- WORK ORDER
Search the entries below for "Services" and copy each matching line.

[Detected change data]

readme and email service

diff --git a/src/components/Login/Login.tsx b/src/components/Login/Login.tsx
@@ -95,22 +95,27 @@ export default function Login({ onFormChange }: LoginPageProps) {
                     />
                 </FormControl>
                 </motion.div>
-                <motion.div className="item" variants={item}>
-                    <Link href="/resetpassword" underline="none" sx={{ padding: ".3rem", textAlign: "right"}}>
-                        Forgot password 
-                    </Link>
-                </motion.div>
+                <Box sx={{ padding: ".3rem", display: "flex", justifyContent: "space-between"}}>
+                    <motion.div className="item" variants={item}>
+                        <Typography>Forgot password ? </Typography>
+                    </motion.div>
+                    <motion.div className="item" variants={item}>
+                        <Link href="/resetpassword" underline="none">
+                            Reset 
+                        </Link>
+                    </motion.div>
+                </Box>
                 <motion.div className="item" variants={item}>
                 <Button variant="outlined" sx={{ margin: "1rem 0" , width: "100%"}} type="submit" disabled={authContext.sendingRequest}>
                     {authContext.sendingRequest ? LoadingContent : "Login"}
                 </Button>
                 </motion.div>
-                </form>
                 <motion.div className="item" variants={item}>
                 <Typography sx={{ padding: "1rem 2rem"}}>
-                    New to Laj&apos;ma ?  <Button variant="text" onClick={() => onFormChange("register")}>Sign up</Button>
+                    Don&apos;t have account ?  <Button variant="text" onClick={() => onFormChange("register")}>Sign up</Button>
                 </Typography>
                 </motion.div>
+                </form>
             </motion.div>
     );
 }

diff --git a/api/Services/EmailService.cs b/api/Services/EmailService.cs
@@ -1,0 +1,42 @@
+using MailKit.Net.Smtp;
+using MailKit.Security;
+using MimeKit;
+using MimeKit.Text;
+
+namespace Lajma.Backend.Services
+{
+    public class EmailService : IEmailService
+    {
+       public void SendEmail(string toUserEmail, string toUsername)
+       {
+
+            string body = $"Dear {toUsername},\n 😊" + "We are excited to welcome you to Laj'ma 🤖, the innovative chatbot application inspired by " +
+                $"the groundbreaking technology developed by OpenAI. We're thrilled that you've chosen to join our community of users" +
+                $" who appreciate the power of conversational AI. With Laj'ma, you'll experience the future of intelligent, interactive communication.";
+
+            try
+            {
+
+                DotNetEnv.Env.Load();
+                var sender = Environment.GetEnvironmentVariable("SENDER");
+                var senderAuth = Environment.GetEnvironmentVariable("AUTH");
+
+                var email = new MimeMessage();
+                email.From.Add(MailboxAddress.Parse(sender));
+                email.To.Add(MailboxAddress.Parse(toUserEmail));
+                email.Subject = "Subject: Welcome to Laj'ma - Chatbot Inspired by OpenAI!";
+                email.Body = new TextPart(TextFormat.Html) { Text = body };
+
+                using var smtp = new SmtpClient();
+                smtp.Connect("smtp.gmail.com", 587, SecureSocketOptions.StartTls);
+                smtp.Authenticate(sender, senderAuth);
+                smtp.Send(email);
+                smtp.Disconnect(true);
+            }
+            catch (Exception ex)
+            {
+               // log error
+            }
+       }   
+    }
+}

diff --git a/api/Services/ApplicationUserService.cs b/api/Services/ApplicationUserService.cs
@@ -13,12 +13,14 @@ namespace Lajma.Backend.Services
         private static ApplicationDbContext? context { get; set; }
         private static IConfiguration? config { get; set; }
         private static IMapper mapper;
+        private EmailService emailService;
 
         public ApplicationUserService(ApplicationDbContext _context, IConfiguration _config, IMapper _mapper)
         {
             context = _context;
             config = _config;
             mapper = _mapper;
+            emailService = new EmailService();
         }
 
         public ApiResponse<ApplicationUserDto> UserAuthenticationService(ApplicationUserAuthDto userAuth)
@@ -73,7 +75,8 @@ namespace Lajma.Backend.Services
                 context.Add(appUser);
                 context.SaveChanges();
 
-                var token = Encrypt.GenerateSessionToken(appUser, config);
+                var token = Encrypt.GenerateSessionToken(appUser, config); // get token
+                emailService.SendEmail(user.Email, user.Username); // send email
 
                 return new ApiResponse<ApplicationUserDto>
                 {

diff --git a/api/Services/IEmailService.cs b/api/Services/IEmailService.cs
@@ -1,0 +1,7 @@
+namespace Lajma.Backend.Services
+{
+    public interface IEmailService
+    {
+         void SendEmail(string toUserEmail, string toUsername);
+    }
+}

- RESPONSE AREA
diff --git a/api/Services/EmailService.cs b/api/Services/EmailService.cs
+namespace Lajma.Backend.Services
diff --git a/api/Services/ApplicationUserService.cs b/api/Services/ApplicationUserService.cs
@@ -13,12 +13,14 @@ namespace Lajma.Backend.Services
@@ -73,7 +75,8 @@ namespace Lajma.Backend.Services
diff --git a/api/Services/IEmailService.cs b/api/Services/IEmailService.cs
+namespace Lajma.Backend.Services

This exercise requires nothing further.